I am new to philosophy, I am interested in Kant's philosophy, I have had a question to ask about
Kant (as far as I understand) says there is the thing in itself, and the world of phenomena, the world
we experience, but both worlds are not two separate entities, they are one world, we understand the
thing in itself as the phenomenal world.
But who are we? aren't we (in reality) in the world of the thing in itself that is not temporal, how can be
there misunderstanding, misinterpretation if there is no time, and if time is said to be illusion how can
such a non-static illusion be produced from a static reality (the thing in itself) and can it be said that it
is produced from the world of the thing in itself? if it is said to be non-temporal then it can produce
nothing, what relation is there between the phenomenal world and the world in itself?
misinterpretation? how can misinterpretation exist without time?
They are in a sense two worlds, the noumenal and the phenomenal... but in a very particular sense,
not what you'd expect. According to Kant, and I'm going to compress quite a bit into a teeny
explanation, we construct the world we see, the phenomenal, employing "schemas" and what might
be termed "built-in" parameters ("forms", "pure intuition" and "a priori concepts"). Two of the most
fundamental parameters that we are, in effect, hard-wired to use, in constructing the phenomenal
world, are space and time. But when I say "constructing", I'm using that term in a particular way...
really, a better term might be "understanding"... but that isn't really correct either; it's not like our
conscious efforts at understanding. "Structuring" is really best... but that's such a vague term... I'll use
"understanding", OK? With the proviso that what I'm talking about is a kind of unconscious meaning
of that term. So... we "understand" the noumenal world through those parameters. But we do not
know that the noumenal world does, or does not, have comparable or even identical dimensions of
space and time. In fact, to speak of the noumenon as being "atemporal" is to employ our limited
parameter of time to describe something which we cannot know or describe in any other way. So
saying the noumenon is "beyond time" or "atemporal" or that time is an "illusion" is to use the limited
palette, in effect, that we have to work with to describe something which really necessitates another
type of description. But we do not, indeed cannot, know what that type is, because of our limitations.
"We" are of the noumenon... but that doesn't mean we understand the noumenon directly. Kant's
argument is very long and complicated... and I simply don't know how to summarize it all for you here.
Stating the conclusions doesn't summarize the argument. I guess you could put it this way: we make
mistakes about reality, and we clearly have many types of incomplete knowledge of reality. So there

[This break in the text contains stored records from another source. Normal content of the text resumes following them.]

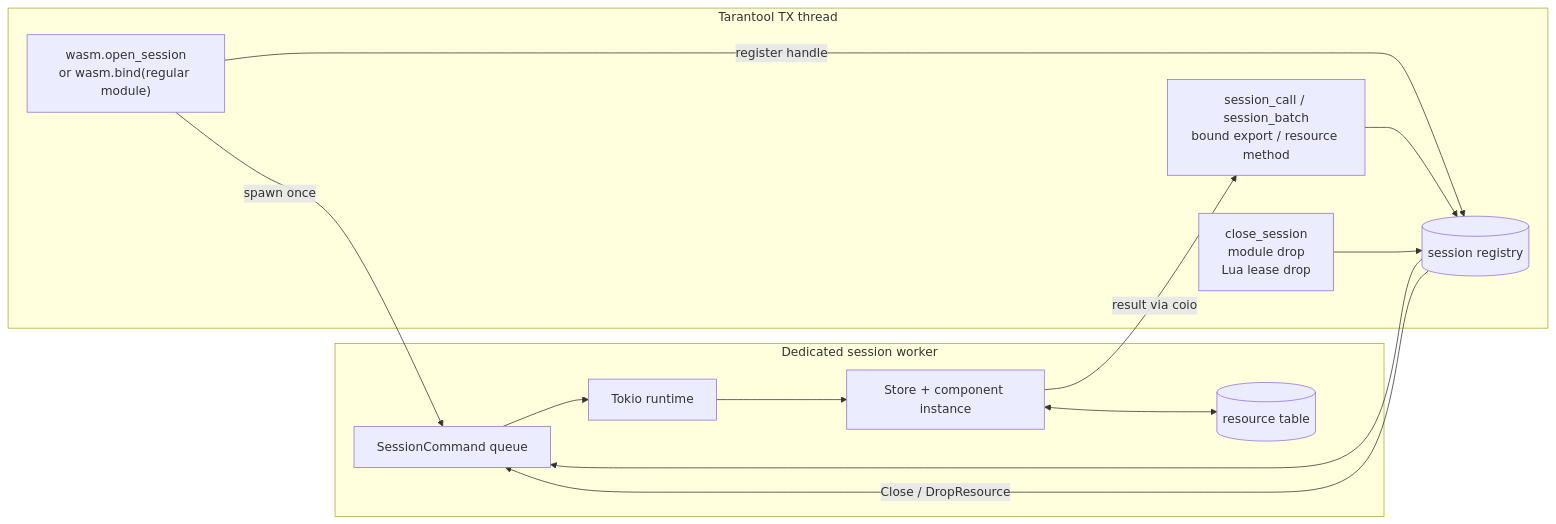
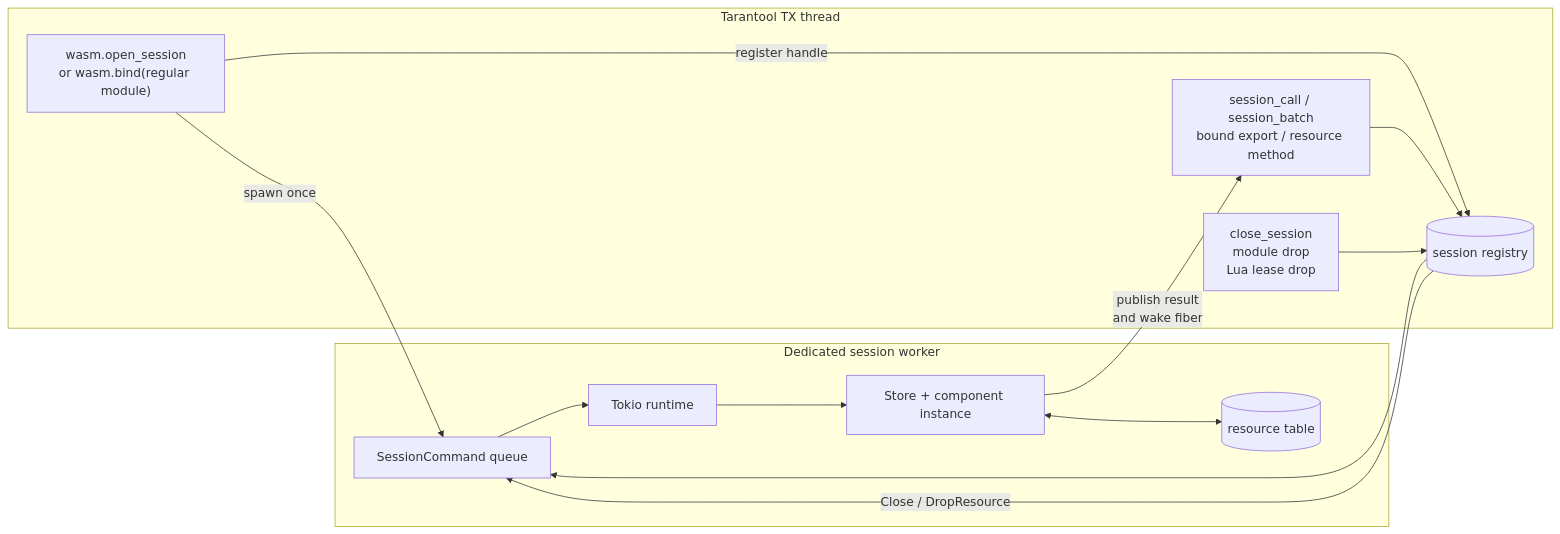
The first of 5 diagrams in docs/wasm_component.md (tarantool/tarantool-wasm-rs), drawn with Mermaid before and after one commit. The commit also changed other lines of this file and 12 other files, not shown here.

````diff
--- a/docs/wasm_component.md
+++ b/docs/wasm_component.md
@@ -165,27 +176,27 @@
 ```mermaid
 flowchart LR
     subgraph TX["Tarantool TX thread"]
         Open["wasm.open_session<br/>or wasm.bind(regular module)"]
         Calls["session_call / session_batch<br/>bound export / resource method"]
         Sessions[("session registry")]
         Close["close_session<br/>module drop<br/>Lua lease drop"]
     end
 
     subgraph Worker["Dedicated session worker"]
         Queue["SessionCommand queue"]
         Runtime["Tokio runtime"]
         Instance["Store + component instance"]
         Resources[("resource table")]
     end
 
     Open -->|"spawn once"| Queue
     Open -->|"register handle"| Sessions
     Calls --> Sessions
     Sessions --> Queue
     Queue --> Runtime
     Runtime --> Instance
     Instance <--> Resources
-    Instance -->|"result via coio"| Calls
+    Instance -->|"publish result<br/>and wake fiber"| Calls
     Close --> Sessions
     Sessions -->|"Close / DropResource"| Queue
 ```
````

must be a disconnect of some sort between ourselves and reality. Ok? Now, given that, what can we
say about what we do know and how we know it? Well, we then have to talk about the kinds of things
we have to do with whatever connection we do have to reality. But we don't even know what kind of
knowledge we have of reality, do we. So what Kant does is try to figure out, in the most general way,
what we can know. Starting from the assumption that we are affected by reality (we "receive
impressions"), he attempts to understand how we understand those impressions. There is a
difference, very important to Kant, between receiving impressions and understanding that those
impressions are objects, events, etc., etc. (which is what I mean above by "understand"). And if you
think about it, you will see that even if we are direct receptors, in effect, of reality, the noumenon, that
reception, those impressions, without some sort of understanding, i.e., classification, organization,
structuring... would just be chaos.
So what Kant is saying is this: how do we get order from the chaos of impressions? And that ordering
is done in terms of space, time... etc. Take a look at para 88 through about 100 of the Critique of Pure
Reasonfor this introduction. So the mistake that people make is to think that Kant is saying, "Well,
there's this world out there separated from us by a veil of some sort..." No. What he's saying is that
without internal restructuring we would be overwhelmed by the chaotic impressions we do receive of
reality. And then he goes on... and on, and on... describing how we create order from that chaos.
And, interestingly enough, Kant is supported by modern cognitive science to an amazing degree.
Steven Ravett Brown